Some scrapers will pull snippets and text from websites that rank high for keywords they have targeted. This way they hope to rank highly in the search engine results pages (SERPs). RSS feeds are vulnerable to scrapers.
Some scraper sites consist of advertisements and paragraphs of words randomly selected from a dictionary. Often a visitor will click on a pay-per-click advertisement because it is the only comprehensible text on the page. Operators of these scraper sites gain financially from these clicks. Advertising networks claim to be constantly working to remove these sites from their programs, although there is an active polemic about this since these networks benefit directly from the clicks generated at this kind of site. From the advertisers' point of view, the networks don't seem to be making enough effort to stop this problem.

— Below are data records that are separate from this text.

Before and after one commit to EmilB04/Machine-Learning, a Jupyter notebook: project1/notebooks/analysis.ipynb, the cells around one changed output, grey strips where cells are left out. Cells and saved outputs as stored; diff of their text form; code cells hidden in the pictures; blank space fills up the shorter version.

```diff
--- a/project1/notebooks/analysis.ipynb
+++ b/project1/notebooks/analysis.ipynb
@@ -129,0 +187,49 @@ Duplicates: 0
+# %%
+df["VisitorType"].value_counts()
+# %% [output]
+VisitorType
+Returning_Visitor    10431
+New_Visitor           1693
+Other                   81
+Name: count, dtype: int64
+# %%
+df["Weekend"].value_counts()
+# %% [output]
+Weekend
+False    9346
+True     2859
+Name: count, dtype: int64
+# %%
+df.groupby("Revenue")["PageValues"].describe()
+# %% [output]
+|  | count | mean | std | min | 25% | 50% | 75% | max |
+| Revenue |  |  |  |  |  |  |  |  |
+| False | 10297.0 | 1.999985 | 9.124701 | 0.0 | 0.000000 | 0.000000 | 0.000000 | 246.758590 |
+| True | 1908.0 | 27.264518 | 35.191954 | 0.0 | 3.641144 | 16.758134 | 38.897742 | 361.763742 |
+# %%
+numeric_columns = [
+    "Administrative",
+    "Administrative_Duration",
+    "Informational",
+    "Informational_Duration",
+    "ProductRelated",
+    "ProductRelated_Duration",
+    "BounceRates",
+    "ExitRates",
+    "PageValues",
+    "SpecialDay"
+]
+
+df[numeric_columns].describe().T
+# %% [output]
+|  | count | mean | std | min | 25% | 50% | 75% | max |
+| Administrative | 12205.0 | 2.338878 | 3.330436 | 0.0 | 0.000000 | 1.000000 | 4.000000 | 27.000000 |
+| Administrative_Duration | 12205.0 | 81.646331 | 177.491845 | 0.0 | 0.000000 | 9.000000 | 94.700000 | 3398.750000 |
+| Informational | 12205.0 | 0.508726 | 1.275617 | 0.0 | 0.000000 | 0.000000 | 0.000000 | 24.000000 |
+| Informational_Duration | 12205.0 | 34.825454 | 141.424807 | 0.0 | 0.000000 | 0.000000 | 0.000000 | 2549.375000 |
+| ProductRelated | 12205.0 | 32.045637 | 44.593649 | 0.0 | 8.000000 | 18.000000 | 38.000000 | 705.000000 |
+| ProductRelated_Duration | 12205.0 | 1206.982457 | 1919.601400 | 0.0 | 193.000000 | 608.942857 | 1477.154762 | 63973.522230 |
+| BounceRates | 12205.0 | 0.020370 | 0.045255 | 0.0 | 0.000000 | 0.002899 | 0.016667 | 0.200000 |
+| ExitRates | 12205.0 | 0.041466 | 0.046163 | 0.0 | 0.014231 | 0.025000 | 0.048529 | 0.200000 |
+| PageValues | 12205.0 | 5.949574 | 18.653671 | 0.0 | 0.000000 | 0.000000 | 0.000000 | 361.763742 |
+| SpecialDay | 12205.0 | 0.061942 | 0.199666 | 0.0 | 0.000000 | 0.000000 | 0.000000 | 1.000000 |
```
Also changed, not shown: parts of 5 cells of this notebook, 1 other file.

Scrapers tend to be associated with link farms and are sometimes perceived as the same thing, when multiple scrapers link to the same target site. A frequent target victim site might be accused of link-farm participation, due to the artificial pattern of incoming links to a victim website, linked from multiple scraper sites.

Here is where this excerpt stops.